A couple of days ago The Guardian interviewed Clay Shirky, thereby giving him great, and free, publicity for his latest book. I mention this purely because Shirky is reported as saying:
… that people are more creative and generous than we had ever imagined, and would rather use their free time participating in amateur online activities such as Wikipedia – for no financial reward – because they satisfy the primal human urge for creativity and connectedness.
The bit about no financial reward doesn’t apply to Shirky himself: his book costs £20.
Don’t get me wrong: I’m all in favour of people earning a living from their writing activities, as long as they don’t fall into this trap of suggesting that if the writing is on the internet, it should be free. Indeed, I’ve noticed this about most people who say all content should be free: they either charge for their own or they earn a salary, meaning they don’t have to charge the consumer directly. It also means, of course, that they draw the line at providing their own expertise for free all the time.
Just as the invention of the printing press transformed society, the internet's capacity for "an unlimited amount of zero-cost reproduction of any digital item by anyone who owns a computer" has removed the barrier to universal participation…
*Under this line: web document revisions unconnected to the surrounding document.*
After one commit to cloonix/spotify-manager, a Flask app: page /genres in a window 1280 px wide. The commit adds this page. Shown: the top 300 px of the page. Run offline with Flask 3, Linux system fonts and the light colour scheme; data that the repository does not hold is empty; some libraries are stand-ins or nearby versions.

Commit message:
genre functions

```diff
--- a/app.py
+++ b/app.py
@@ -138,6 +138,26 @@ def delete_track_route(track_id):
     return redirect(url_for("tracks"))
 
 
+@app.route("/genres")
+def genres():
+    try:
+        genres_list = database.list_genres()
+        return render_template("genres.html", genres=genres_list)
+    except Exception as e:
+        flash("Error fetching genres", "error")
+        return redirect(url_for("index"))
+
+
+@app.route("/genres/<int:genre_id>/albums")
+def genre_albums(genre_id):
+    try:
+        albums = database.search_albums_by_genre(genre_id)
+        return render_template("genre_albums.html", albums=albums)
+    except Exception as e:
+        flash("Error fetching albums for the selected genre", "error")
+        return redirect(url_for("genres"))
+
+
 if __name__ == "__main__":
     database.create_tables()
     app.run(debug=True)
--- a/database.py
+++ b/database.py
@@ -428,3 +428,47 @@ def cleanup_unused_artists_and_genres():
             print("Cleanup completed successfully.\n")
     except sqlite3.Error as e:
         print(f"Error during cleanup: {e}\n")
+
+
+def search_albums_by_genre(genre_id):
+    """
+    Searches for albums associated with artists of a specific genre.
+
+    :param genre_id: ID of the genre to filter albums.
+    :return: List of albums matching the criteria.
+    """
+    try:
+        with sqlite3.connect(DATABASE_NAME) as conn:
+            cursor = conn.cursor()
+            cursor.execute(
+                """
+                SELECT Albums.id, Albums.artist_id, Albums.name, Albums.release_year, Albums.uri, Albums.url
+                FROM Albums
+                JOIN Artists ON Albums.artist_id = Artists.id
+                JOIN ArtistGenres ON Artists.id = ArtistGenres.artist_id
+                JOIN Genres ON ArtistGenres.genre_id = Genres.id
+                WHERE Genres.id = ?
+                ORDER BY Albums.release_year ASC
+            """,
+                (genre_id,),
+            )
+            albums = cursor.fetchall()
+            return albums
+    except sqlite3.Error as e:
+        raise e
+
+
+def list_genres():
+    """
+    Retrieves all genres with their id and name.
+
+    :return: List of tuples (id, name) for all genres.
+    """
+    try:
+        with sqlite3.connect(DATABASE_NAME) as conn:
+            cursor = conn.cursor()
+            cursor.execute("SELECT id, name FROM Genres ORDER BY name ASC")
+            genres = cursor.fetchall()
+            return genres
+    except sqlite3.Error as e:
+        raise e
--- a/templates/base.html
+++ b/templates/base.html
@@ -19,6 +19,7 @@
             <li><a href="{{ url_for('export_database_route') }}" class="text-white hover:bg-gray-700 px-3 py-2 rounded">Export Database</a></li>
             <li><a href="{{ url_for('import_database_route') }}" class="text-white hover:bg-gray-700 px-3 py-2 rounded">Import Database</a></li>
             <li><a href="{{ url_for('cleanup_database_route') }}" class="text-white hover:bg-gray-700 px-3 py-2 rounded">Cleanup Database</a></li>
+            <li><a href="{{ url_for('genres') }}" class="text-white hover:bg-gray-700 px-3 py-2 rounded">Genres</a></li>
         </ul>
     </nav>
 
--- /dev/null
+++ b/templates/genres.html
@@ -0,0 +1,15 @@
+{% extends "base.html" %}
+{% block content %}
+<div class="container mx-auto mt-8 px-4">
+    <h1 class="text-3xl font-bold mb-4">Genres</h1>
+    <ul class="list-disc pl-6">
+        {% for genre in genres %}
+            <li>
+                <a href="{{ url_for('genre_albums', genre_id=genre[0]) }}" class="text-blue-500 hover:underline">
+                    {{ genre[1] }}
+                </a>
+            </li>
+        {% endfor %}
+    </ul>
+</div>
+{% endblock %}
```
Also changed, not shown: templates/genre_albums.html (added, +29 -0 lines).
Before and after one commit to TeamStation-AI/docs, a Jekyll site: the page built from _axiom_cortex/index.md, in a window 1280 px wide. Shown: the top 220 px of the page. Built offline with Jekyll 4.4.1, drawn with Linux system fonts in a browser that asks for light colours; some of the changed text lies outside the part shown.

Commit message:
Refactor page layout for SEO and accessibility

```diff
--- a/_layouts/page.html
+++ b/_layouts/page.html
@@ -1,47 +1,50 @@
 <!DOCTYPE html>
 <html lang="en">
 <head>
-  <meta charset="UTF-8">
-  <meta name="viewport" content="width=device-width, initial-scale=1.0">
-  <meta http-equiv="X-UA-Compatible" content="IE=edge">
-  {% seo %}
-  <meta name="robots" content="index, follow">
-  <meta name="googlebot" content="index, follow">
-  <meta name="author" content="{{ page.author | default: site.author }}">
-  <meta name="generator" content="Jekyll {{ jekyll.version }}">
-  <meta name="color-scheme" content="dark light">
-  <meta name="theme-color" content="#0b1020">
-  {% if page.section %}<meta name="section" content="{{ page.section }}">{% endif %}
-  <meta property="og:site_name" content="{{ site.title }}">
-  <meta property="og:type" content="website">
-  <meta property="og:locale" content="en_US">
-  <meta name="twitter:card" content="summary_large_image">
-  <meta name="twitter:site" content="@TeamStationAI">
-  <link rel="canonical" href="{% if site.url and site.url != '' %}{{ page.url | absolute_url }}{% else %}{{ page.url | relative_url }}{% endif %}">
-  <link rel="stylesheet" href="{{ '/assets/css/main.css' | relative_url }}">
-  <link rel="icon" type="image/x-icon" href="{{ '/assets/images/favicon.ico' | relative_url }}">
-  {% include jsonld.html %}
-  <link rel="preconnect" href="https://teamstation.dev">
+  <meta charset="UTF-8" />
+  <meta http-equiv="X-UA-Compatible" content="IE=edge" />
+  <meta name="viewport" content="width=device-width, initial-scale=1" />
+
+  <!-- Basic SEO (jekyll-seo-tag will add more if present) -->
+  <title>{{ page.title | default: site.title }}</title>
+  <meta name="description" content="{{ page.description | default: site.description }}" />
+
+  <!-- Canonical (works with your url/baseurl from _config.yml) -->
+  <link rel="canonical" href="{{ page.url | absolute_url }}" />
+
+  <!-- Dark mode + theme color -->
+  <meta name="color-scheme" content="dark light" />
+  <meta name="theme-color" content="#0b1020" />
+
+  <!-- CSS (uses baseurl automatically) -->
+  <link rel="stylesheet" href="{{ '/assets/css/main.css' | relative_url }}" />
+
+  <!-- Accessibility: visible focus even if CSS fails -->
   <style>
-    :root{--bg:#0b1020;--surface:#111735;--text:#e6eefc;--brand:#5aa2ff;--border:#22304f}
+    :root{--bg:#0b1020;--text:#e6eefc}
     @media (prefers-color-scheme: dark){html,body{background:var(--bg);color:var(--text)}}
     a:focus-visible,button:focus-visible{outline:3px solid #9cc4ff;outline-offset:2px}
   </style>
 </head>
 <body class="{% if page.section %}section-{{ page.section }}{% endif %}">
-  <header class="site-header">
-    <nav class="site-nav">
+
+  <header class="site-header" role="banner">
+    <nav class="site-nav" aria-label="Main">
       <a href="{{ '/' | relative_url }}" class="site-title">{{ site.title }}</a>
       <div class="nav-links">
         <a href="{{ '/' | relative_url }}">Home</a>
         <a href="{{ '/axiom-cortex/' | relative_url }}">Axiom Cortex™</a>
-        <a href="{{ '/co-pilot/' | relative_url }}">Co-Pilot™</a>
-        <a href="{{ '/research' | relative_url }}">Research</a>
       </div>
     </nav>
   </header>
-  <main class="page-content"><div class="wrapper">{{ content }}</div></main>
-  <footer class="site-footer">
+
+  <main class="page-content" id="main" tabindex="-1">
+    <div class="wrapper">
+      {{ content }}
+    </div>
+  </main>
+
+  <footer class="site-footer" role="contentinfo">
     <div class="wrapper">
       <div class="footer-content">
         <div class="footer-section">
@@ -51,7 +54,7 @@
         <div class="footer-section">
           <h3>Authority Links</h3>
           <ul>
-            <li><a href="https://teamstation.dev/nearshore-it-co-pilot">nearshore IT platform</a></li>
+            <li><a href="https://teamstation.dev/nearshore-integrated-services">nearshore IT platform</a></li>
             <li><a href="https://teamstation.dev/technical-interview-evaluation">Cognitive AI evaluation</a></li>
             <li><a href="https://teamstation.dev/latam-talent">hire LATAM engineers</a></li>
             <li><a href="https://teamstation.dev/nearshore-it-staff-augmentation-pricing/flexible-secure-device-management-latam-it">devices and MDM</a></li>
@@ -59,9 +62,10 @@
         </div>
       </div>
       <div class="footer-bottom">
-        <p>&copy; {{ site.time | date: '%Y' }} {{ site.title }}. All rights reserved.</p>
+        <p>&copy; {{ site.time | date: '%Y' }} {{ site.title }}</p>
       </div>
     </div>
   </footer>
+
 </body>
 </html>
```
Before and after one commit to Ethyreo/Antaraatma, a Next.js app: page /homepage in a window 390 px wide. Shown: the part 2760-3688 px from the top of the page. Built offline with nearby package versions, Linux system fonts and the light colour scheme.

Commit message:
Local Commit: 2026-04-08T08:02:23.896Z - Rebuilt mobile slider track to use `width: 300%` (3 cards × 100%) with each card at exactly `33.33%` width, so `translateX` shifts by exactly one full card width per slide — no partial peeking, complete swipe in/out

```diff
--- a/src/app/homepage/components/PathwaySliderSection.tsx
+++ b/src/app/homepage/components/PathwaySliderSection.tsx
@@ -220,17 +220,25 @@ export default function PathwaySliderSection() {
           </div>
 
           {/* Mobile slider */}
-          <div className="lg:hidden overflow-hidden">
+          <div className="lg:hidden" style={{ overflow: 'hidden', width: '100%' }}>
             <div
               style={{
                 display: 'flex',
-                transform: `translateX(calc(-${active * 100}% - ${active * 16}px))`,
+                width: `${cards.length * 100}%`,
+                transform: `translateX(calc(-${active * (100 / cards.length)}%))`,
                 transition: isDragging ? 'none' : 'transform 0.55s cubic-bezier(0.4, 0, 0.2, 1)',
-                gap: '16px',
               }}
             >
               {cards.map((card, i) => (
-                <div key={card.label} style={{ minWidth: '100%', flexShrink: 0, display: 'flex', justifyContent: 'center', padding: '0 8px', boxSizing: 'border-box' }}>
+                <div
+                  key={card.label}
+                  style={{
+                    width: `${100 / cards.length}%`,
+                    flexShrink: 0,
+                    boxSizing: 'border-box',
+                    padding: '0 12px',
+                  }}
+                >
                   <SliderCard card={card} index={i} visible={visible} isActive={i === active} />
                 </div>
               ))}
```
But the cost is not zero. Maintaining a web presence costs money unless you don’t mind putting up with loads of advertisements or you have the technical ability and time to maintain your own server or you have some benefactor, such as an employer, who provides the stuff free of charge. Even then, there’s a cost somewhere down the line in terms things like of backup storage and antivirus protection. And since when was someone’s time free? See also this paper about the costs of digital storage for the British Library.
Shirky seems to have a rather bizarre view of business:
Here's what worries me about the paywall. When we talk about newspapers, we talk about them being critical for informing the public; we never say they're critical for informing their customers. We assume that the value of the news ramifies outwards from the readership to society as a whole. OK, I buy that. But what Murdoch is signing up to do is to prevent that value from escaping. He wants to only inform his customers, he doesn't want his stories to be shared and circulated widely. In fact, his ability to charge for the paywall is going to come down to his ability to lock the public out of the conversation convened by the Times.
Actually, every business tries to limit consumption of (the bulk of) its products to its customers, otherwise it wouldn’t be a business. That's how businesses work: by charging some people in exchange for providing a product or service, and then not supplying it to people who don't pay. The first group of people is known as "customers" or "clients". What we seem to have here is yet another example of muddled thinking, as also exemplified by Chris Anderson's Free, which I discussed here.
Economics 101 states that the more effectively you can prevent people in group A, the customers, from providing the product or service to group B, the non-customers, the more you can charge for the service. Murdoch's problem is that anyone can share the content of the The Times, if not the articles themselves, with anyone else. But there's nothing evil or wicked about his wanting to "prevent that value from escaping", unless you take the view that it's fine for some businesses to want to do that but not others. How would you justify that?
You can read the interview here. Be sure to read the comments too.